An IT expert dubbed the ‘king of ticket touts’ after making millions by selling overpriced tickets for gigs and other events has bought a £1million five-bedroom mansion with the proceeds.
Andrew Newman’s identity was unveiled when Viagogo was forced by a court order to name the biggest sellers on its books.
His new countryside home in West Lothian, bought in October last year, includes a triple car garage, a heated balcony, three acres of garden, and a stable block with a separate paddock.
Andrew Newman bought this mansion in October last year after earning millions from selling tickets on Viagogo. Image undated
The property includes this spectacular set-piece kitchen on the downstairs floor
Claire Turnham MBE, who was instrumental in campaigning for Viagogo to reveal its biggest earners, told the Daily Record: ‘Clearly there’s a lot of money to be made from fleecing people via industrial scale ticket touting.
‘To see such vast displays of wealth is galling and stomach turning to those who have suffered because of it.’

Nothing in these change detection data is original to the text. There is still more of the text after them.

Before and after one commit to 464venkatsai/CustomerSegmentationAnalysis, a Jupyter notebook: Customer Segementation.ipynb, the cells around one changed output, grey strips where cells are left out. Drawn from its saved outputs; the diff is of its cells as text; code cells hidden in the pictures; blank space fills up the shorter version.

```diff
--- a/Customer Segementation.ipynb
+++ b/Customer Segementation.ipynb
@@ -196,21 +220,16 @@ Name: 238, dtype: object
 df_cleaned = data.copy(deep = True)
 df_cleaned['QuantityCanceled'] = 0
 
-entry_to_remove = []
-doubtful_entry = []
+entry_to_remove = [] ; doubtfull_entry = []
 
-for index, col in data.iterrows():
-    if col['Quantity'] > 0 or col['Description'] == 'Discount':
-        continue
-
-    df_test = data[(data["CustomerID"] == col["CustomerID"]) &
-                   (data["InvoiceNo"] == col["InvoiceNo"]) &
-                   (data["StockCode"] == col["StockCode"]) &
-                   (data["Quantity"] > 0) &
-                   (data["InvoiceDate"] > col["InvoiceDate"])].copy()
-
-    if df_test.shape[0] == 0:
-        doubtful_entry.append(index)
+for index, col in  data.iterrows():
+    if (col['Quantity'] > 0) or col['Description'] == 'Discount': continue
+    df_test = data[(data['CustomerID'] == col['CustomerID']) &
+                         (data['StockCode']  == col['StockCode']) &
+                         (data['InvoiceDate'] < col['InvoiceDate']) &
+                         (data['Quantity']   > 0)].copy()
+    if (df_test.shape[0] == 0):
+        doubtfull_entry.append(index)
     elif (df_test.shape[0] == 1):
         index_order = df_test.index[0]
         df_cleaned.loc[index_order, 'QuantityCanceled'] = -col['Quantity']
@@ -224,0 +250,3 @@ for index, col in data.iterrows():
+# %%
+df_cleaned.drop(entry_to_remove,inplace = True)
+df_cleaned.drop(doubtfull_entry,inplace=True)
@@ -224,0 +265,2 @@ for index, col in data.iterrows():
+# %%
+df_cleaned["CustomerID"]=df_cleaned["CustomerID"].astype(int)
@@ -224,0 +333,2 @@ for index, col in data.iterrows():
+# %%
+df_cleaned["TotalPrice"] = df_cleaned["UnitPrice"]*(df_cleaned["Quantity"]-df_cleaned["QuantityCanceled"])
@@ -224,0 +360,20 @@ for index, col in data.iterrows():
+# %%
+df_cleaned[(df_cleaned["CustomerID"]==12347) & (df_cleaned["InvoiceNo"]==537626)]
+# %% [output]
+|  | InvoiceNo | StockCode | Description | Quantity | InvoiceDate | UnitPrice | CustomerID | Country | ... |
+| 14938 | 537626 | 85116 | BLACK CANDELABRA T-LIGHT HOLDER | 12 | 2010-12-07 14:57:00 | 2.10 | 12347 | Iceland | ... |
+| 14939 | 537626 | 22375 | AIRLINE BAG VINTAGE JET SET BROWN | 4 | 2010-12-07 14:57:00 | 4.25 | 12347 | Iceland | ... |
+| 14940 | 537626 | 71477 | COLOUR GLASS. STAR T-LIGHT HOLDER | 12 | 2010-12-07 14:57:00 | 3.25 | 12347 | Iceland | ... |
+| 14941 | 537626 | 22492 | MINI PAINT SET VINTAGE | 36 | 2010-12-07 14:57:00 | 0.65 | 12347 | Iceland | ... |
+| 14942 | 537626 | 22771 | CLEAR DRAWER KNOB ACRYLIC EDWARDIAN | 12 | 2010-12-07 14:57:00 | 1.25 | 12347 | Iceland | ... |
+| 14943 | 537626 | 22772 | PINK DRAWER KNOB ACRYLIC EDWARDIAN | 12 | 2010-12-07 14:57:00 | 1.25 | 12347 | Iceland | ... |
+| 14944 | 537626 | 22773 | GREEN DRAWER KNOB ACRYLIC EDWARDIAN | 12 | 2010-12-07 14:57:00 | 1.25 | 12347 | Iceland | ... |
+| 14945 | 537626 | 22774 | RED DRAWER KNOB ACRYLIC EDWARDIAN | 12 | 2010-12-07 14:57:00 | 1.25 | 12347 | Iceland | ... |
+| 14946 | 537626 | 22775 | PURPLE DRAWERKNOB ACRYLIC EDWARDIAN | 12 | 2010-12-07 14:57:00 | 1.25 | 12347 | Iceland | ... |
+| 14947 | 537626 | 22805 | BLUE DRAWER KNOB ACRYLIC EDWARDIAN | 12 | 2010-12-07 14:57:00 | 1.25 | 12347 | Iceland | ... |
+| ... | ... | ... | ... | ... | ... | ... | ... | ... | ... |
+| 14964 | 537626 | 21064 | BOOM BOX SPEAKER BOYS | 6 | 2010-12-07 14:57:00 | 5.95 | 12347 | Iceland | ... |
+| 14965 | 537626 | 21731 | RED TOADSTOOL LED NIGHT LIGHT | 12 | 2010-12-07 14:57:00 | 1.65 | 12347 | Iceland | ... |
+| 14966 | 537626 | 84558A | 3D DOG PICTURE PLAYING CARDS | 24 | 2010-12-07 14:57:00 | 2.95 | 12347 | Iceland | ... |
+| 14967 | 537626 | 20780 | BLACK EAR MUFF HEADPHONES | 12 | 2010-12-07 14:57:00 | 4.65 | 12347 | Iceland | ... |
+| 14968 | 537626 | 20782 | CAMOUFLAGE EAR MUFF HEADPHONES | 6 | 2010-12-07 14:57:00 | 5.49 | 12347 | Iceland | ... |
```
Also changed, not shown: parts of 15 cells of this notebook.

In many cases Mr Newman sold tickets for hundreds or pounds more than their original value.
Mr Newman’s fiancée, Melanie Rein, has boasted about their luxury lifestyle on Facebook.
This includes how her future husband wooed her by buying ringside tickets for WWE wrestling shows before going on a luxury break to Dubai.
Viagogo had to publish the names and address of touts who sold more than 100 tickets a year by last Friday.
Andrew Newman’s identity was unveiled when Viagogo was forced by a court order to name the biggest sellers on its books. He is seen with his fiancee, Melanie Rein
Another view of the kitchen in Mr Newman’s new home, which appears to include three ovens
Viagogo said it had already met the deadline and is ‘now compliant’.
In November, the UK Competition and Markets Authority told the Switzerland-based company it must overhaul the way it does business to protect consumers under a High Court order.
Under the order, Viagogo must also warn buyers if the tickets are subject to a ban on resale that might lead to them being turned away at the door, and publish information such as the face value of tickets and the seat number.
It must also not give misleading information about the availability and popularity of tickets, which the CMA said had the potential to lead to customers rushing into making a buying decision or making the wrong choice.
The order will also make it easier for consumers to get their money back under Viagogo’s guarantee when things go wrong and ensure that the site does not repeat historic failures to make its customers aware of the face value of tickets, the watchdog said.
One of the bathrooms inside the house, complete with a walk-in shower and a huge bathtub
The five-bedroom house includes a triple car garage, a heated balcony, three acres of garden, and a stable block with a separate paddock
CMA chief executive Andrea Coscelli said: ‘From midnight tonight, several major secondary ticketing websites, including Viagogo, must have made changes to comply with consumer protection law.
‘This follows CMA enforcement action and is an important milestone in ensuring people know what they are getting before buying from a resale site.
‘Reviews will now take place so we can be clear they are doing everything expected of them. We will not hesitate to take further action if any of the sites fail to meet their obligations.’
The CMA began enforcement action against four secondary ticketing websites last November, with three of them – Stub Hub, GETMEIN! and Seatwave – committing to change their business practices.
Viagogo said: ‘We are a marketplace and don’t buy or sell tickets. Viagago provides a platform for third party sellers to sell tickets to event goers.
‘Viagogo does not set ticket prices, sellers set their own prices, which may be above or below the original face value.
‘The tickets sold on Viagogo’s platform are genuine tickets that have been sold on by the original ticket purchaser in good faith.’